Before-and-after page screenshots:
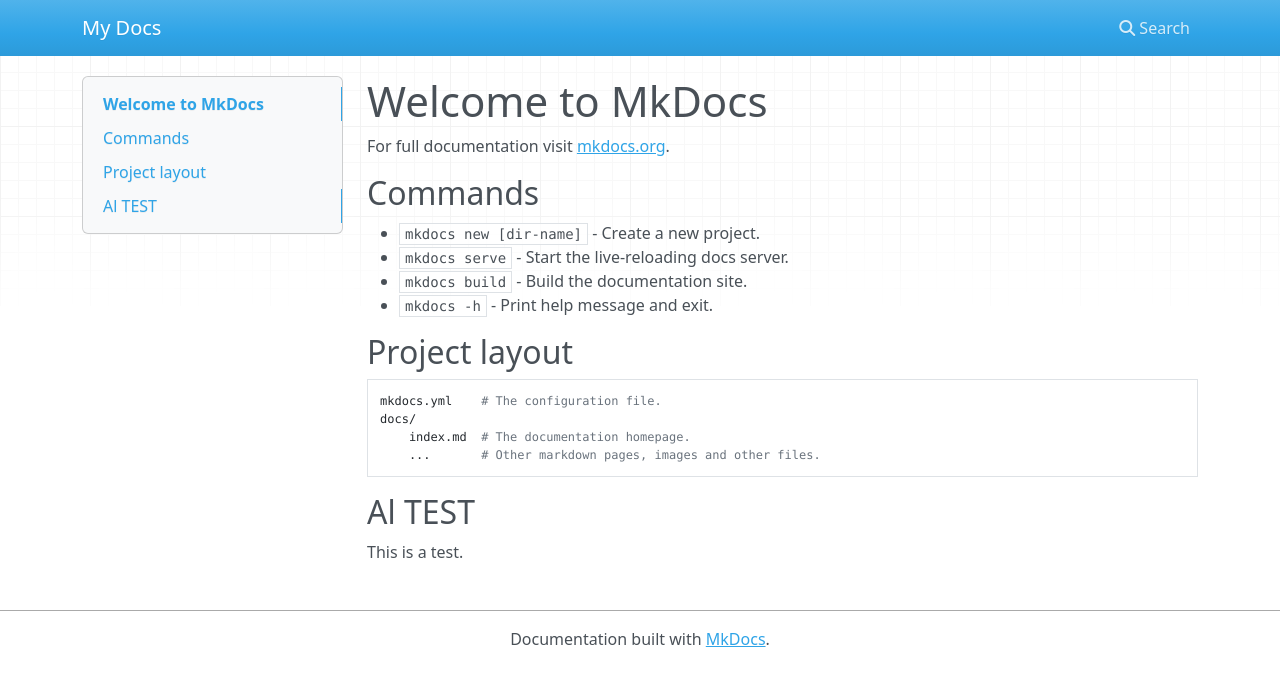
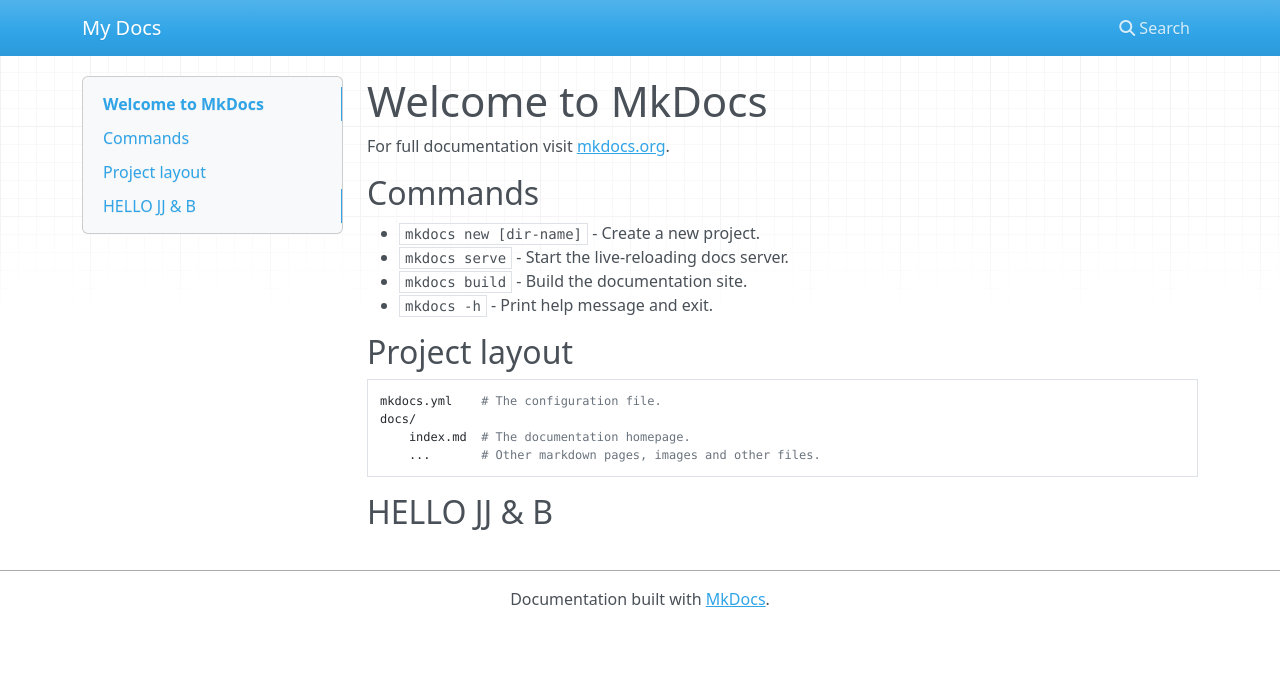
Before and after one commit to wrikto/blog, an MkDocs documentation site: the page built from blog/docs/index.md, in a window 1280 px wide. Shown: the top 686 px of the page. Built offline with MkDocs 1.6.1, drawn with Linux system fonts in a browser that asks for light colours; nearby versions of some CDN libraries.

Commit message:
Updated index.md

```diff
--- a/blog/docs/index.md
+++ b/blog/docs/index.md
@@ -17,5 +17,4 @@
         ...       # Other markdown pages, images and other files.
 
 
-## Al TEST
-This is a test.
+## HELLO JJ & B
```
Also changed, not shown: blog/site/index.html, blog/site/search/search_index.json, blog/site/sitemap.xml, 1 other file.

#### [Work required]
If a line of the records above holds the string "docs", count it; then state only how many such lines there are.

#### [Answer to this exercise]
3